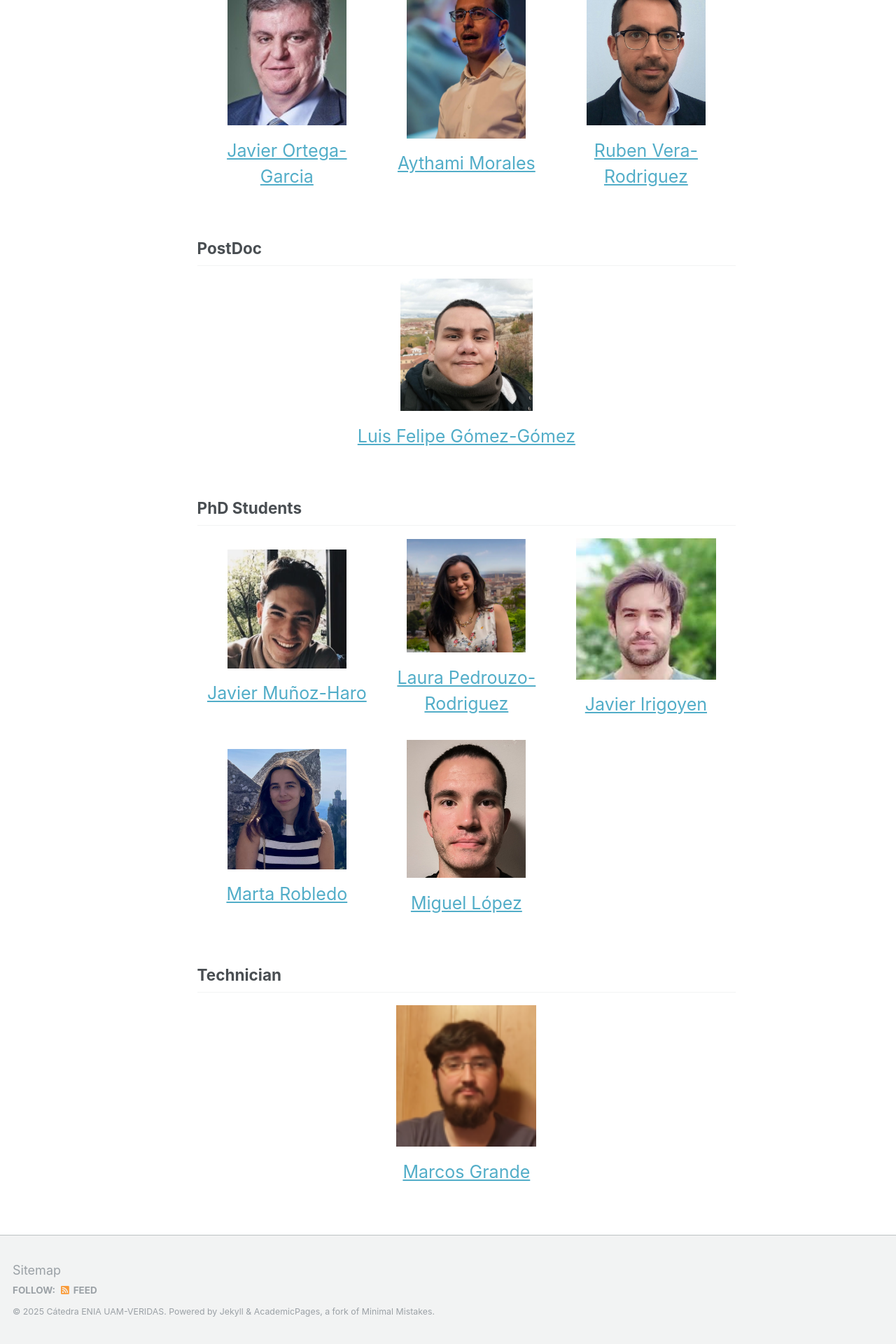
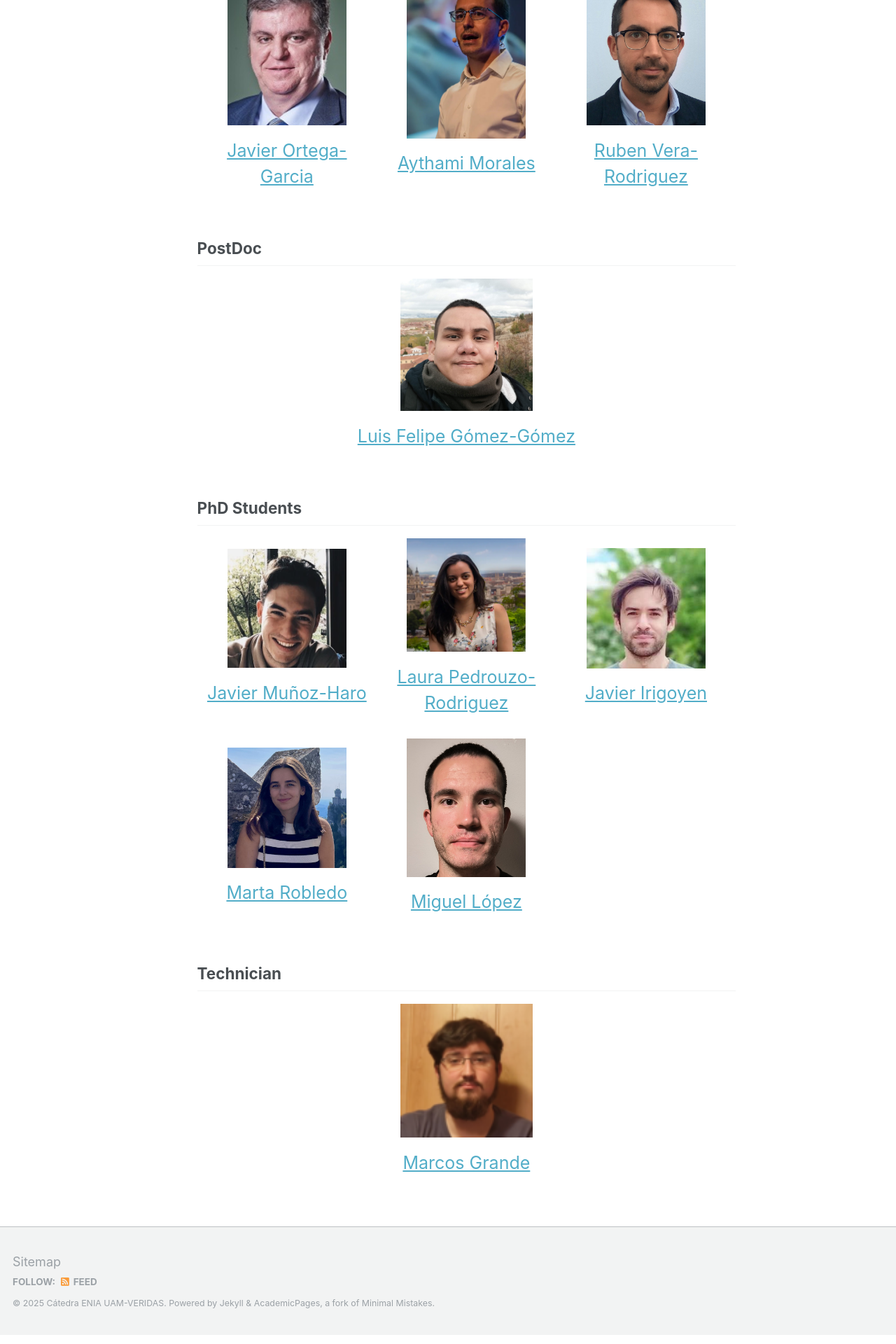
Before and after one commit to catedraeniauam/catedraeniauam.github.io, a Jekyll site: the page built from _pages/team.md, in a window 1280 px wide. Shown: the part 767-2687 px from the top of the page at 70% size. Built offline with Jekyll 4.4.1, drawn with Linux system fonts in a browser that asks for light colours.

Commit message:
seteamos clases

```diff
--- a/_pages/team.md
+++ b/_pages/team.md
@@ -73,7 +73,7 @@ PhD Students
           <p align="center"><a class="nombre" href="https://rubentolosana.github.io/">Laura Pedrouzo-Rodriguez</a></p>
       </td>
       <td width="33%">
-          <p align="center"><img class="img-70" src="https://catedraeniauam.github.io/images/Javier Irigoyen.jpg" style="width:200px"></p>
+          <p align="center"><img class="img-70" src="https://catedraeniauam.github.io/images/Javier Irigoyen.jpg"></p>
           <p align="center"><a class="nombre" href="">Javier Irigoyen</a></p>
       </td>
     </tr>
@@ -100,7 +100,7 @@ Technician
     <tr>
       <td>
         <div>
-          <p align="center"><img src="https://catedraeniauam.github.io/images/marcos.png" style="width:200px"></p>
+          <p align="center"><img class="img-25" src="https://catedraeniauam.github.io/images/marcos.png"></p>
           <p align="center"><a class="nombre" href="">Marcos Grande</a></p>
         </div>
       </td>
```
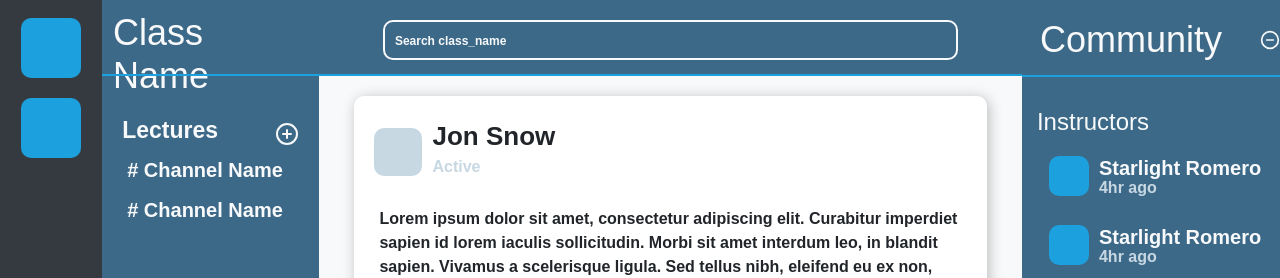
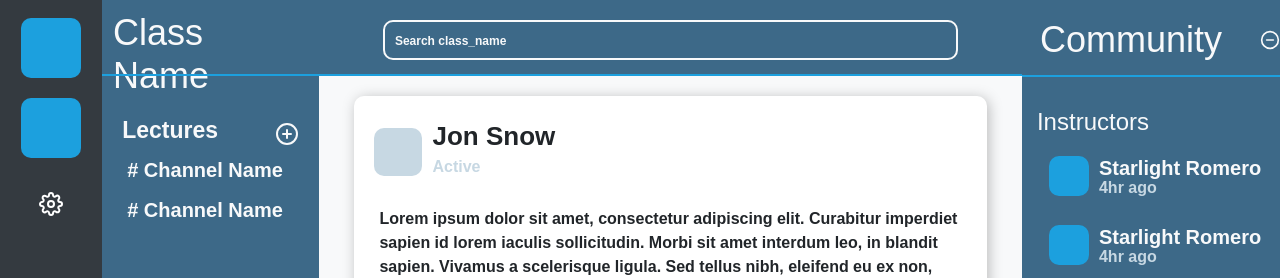
Before and after one commit to tsamantanis/hydra, a React (Create React App) app: page / in a window 1280 px wide. Shown: the top 278 px of the page. Built offline with nearby package versions, Linux system fonts and the light colour scheme; a web font is replaced by a local one.

Commit message:
Settings button

```diff
--- a/src/components/Main/Main.css
+++ b/src/components/Main/Main.css
@@ -41,6 +41,22 @@
     height: 60px;
     transition: 0.3s ease;
     width: 60px;
+}
+
+/* Main Settings */
+.Main .Nav .Settings {
+    color: white;
+    border: 2px solid transparent;
+    border-radius: 10px;
+    padding: 10px;
+    transition: 0.3s ease;
+}
+
+.Main .Nav .Settings:hover {
+    cursor: pointer;
+    color: white;
+    border: 2px solid var(--light);
+    background-color: var(--accent);
 }
 
 /* Header Toolbar */
--- a/src/components/Main/Main.js
+++ b/src/components/Main/Main.js
@@ -24,6 +24,12 @@ class Main extends Component {
                 <div className='Nav'>
                     <div className='NavItem m-b-20' />
                     <div className='NavItem m-b-20' />
+                    <div className='Settings'>
+                        <svg xmlns="http://www.w3.org/2000/svg" width="24" height="24" viewBox="0 0 24 24" fill="none" stroke="currentColor" stroke-width="2" stroke-linecap="round" stroke-linejoin="round" className="feather feather-settings">
+                            <circle cx="12" cy="12" r="3"></circle>
+                            <path d="M19.4 15a1.65 1.65 0 0 0 .33 1.82l.06.06a2 2 0 0 1 0 2.83 2 2 0 0 1-2.83 0l-.06-.06a1.65 1.65 0 0 0-1.82-.33 1.65 1.65 0 0 0-1 1.51V21a2 2 0 0 1-2 2 2 2 0 0 1-2-2v-.09A1.65 1.65 0 0 0 9 19.4a1.65 1.65 0 0 0-1.82.33l-.06.06a2 2 0 0 1-2.83 0 2 2 0 0 1 0-2.83l.06-.06a1.65 1.65 0 0 0 .33-1.82 1.65 1.65 0 0 0-1.51-1H3a2 2 0 0 1-2-2 2 2 0 0 1 2-2h.09A1.65 1.65 0 0 0 4.6 9a1.65 1.65 0 0 0-.33-1.82l-.06-.06a2 2 0 0 1 0-2.83 2 2 0 0 1 2.83 0l.06.06a1.65 1.65 0 0 0 1.82.33H9a1.65 1.65 0 0 0 1-1.51V3a2 2 0 0 1 2-2 2 2 0 0 1 2 2v.09a1.65 1.65 0 0 0 1 1.51 1.65 1.65 0 0 0 1.82-.33l.06-.06a2 2 0 0 1 2.83 0 2 2 0 0 1 0 2.83l-.06.06a1.65 1.65 0 0 0-.33 1.82V9a1.65 1.65 0 0 0 1.51 1H21a2 2 0 0 1 2 2 2 2 0 0 1-2 2h-.09a1.65 1.65 0 0 0-1.51 1z"></path>
+                        </svg>
+                    </div>
                 </div>
                 <div className={this.state.showCommunity ? 'Channels' : 'Channels Channels-lg'}>
                     <h1>Class Name</h1>
```
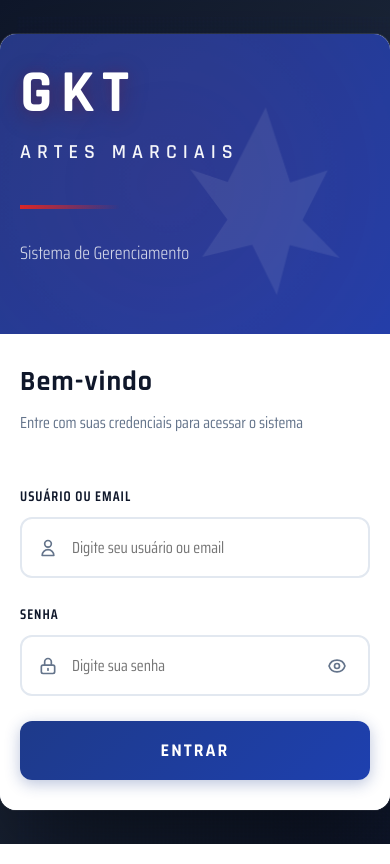
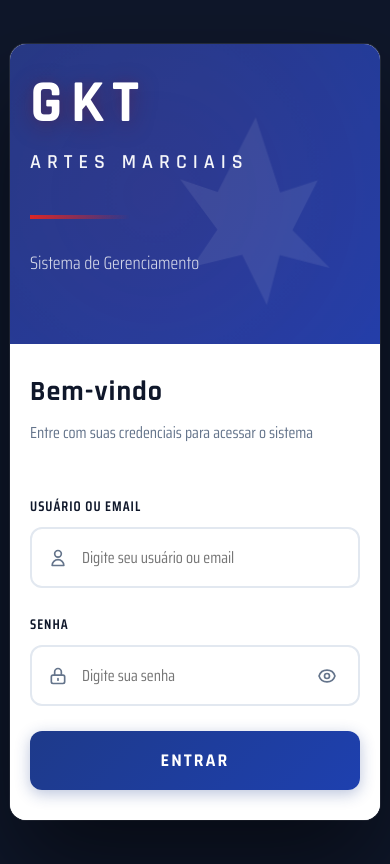
Before and after one commit to lzeunfa/Sistema-Gerenciamento-Alunos, a PHP site: page / in a window 390 px wide. Run offline with PHP 8.4, Linux system fonts and the light colour scheme.

Commit message:
ajustes de responsividade na tela de login

```diff
--- a/ASSETS/CSS/loginStyle.css
+++ b/ASSETS/CSS/loginStyle.css
@@ -17,10 +17,10 @@
 
         body {
             font-family: 'Saira Condensed', sans-serif;
-            height: 100vh;
-            overflow: hidden;
             background: var(--dark-bg);
             position: relative;
+
+            padding: 10px;
         }
 
         /* Animated Background */
@@ -29,7 +29,7 @@
             top: 0;
             left: 0;
             width: 100%;
-            height: 100%;
+            height: auto;
             background: linear-gradient(135deg, #0f172a 0%, #1e293b 50%, #0f172a 100%);
             overflow: hidden;
         }
@@ -575,6 +575,18 @@
         }
 
         /* Responsive */
+        @media screen and (min-width:1025px) {
+
+            body{
+                padding: 0px;
+            }
+
+            .login-wrapper{
+                height: 90vh;
+            }
+        }
+
+
         @media (max-width: 1024px) {
             .login-wrapper {
                 flex-direction: column;
```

◆ Problem ◆
Pictures stay out of this copy; write out the entries above exactly.

◆ Task answer ◆
Before and after one commit to catedraeniauam/catedraeniauam.github.io, a Jekyll site: the page built from _pages/team.md, in a window 1280 px wide. Shown: the part 767-2687 px from the top of the page at 70% size. Built offline with Jekyll 4.4.1, drawn with Linux system fonts in a browser that asks for light colours.

Commit message:
seteamos clases

```diff
--- a/_pages/team.md
+++ b/_pages/team.md
@@ -73,7 +73,7 @@ PhD Students
           <p align="center"><a class="nombre" href="https://rubentolosana.github.io/">Laura Pedrouzo-Rodriguez</a></p>
       </td>
       <td width="33%">
-          <p align="center"><img class="img-70" src="https://catedraeniauam.github.io/images/Javier Irigoyen.jpg" style="width:200px"></p>
+          <p align="center"><img class="img-70" src="https://catedraeniauam.github.io/images/Javier Irigoyen.jpg"></p>
           <p align="center"><a class="nombre" href="">Javier Irigoyen</a></p>
       </td>
     </tr>
@@ -100,7 +100,7 @@ Technician
     <tr>
       <td>
         <div>
-          <p align="center"><img src="https://catedraeniauam.github.io/images/marcos.png" style="width:200px"></p>
+          <p align="center"><img class="img-25" src="https://catedraeniauam.github.io/images/marcos.png"></p>
           <p align="center"><a class="nombre" href="">Marcos Grande</a></p>
         </div>
       </td>
```
Before and after one commit to tsamantanis/hydra, a React (Create React App) app: page / in a window 1280 px wide. Shown: the top 278 px of the page. Built offline with nearby package versions, Linux system fonts and the light colour scheme; a web font is replaced by a local one.

Commit message:
Settings button

```diff
--- a/src/components/Main/Main.css
+++ b/src/components/Main/Main.css
@@ -41,6 +41,22 @@
     height: 60px;
     transition: 0.3s ease;
     width: 60px;
+}
+
+/* Main Settings */
+.Main .Nav .Settings {
+    color: white;
+    border: 2px solid transparent;
+    border-radius: 10px;
+    padding: 10px;
+    transition: 0.3s ease;
+}
+
+.Main .Nav .Settings:hover {
+    cursor: pointer;
+    color: white;
+    border: 2px solid var(--light);
+    background-color: var(--accent);
 }
 
 /* Header Toolbar */
--- a/src/components/Main/Main.js
+++ b/src/components/Main/Main.js
@@ -24,6 +24,12 @@ class Main extends Component {
                 <div className='Nav'>
                     <div className='NavItem m-b-20' />
                     <div className='NavItem m-b-20' />
+                    <div className='Settings'>
+                        <svg xmlns="http://www.w3.org/2000/svg" width="24" height="24" viewBox="0 0 24 24" fill="none" stroke="currentColor" stroke-width="2" stroke-linecap="round" stroke-linejoin="round" className="feather feather-settings">
+                            <circle cx="12" cy="12" r="3"></circle>
+                            <path d="M19.4 15a1.65 1.65 0 0 0 .33 1.82l.06.06a2 2 0 0 1 0 2.83 2 2 0 0 1-2.83 0l-.06-.06a1.65 1.65 0 0 0-1.82-.33 1.65 1.65 0 0 0-1 1.51V21a2 2 0 0 1-2 2 2 2 0 0 1-2-2v-.09A1.65 1.65 0 0 0 9 19.4a1.65 1.65 0 0 0-1.82.33l-.06.06a2 2 0 0 1-2.83 0 2 2 0 0 1 0-2.83l.06-.06a1.65 1.65 0 0 0 .33-1.82 1.65 1.65 0 0 0-1.51-1H3a2 2 0 0 1-2-2 2 2 0 0 1 2-2h.09A1.65 1.65 0 0 0 4.6 9a1.65 1.65 0 0 0-.33-1.82l-.06-.06a2 2 0 0 1 0-2.83 2 2 0 0 1 2.83 0l.06.06a1.65 1.65 0 0 0 1.82.33H9a1.65 1.65 0 0 0 1-1.51V3a2 2 0 0 1 2-2 2 2 0 0 1 2 2v.09a1.65 1.65 0 0 0 1 1.51 1.65 1.65 0 0 0 1.82-.33l.06-.06a2 2 0 0 1 2.83 0 2 2 0 0 1 0 2.83l-.06.06a1.65 1.65 0 0 0-.33 1.82V9a1.65 1.65 0 0 0 1.51 1H21a2 2 0 0 1 2 2 2 2 0 0 1-2 2h-.09a1.65 1.65 0 0 0-1.51 1z"></path>
+                        </svg>
+                    </div>
                 </div>
                 <div className={this.state.showCommunity ? 'Channels' : 'Channels Channels-lg'}>
                     <h1>Class Name</h1>
```
Before and after one commit to lzeunfa/Sistema-Gerenciamento-Alunos, a PHP site: page / in a window 390 px wide. Run offline with PHP 8.4, Linux system fonts and the light colour scheme.

Commit message:
ajustes de responsividade na tela de login

```diff
--- a/ASSETS/CSS/loginStyle.css
+++ b/ASSETS/CSS/loginStyle.css
@@ -17,10 +17,10 @@
 
         body {
             font-family: 'Saira Condensed', sans-serif;
-            height: 100vh;
-            overflow: hidden;
             background: var(--dark-bg);
             position: relative;
+
+            padding: 10px;
         }
 
         /* Animated Background */
@@ -29,7 +29,7 @@
             top: 0;
             left: 0;
             width: 100%;
-            height: 100%;
+            height: auto;
             background: linear-gradient(135deg, #0f172a 0%, #1e293b 50%, #0f172a 100%);
             overflow: hidden;
         }
@@ -575,6 +575,18 @@
         }
 
         /* Responsive */
+        @media screen and (min-width:1025px) {
+
+            body{
+                padding: 0px;
+            }
+
+            .login-wrapper{
+                height: 90vh;
+            }
+        }
+
+
         @media (max-width: 1024px) {
             .login-wrapper {
                 flex-direction: column;
```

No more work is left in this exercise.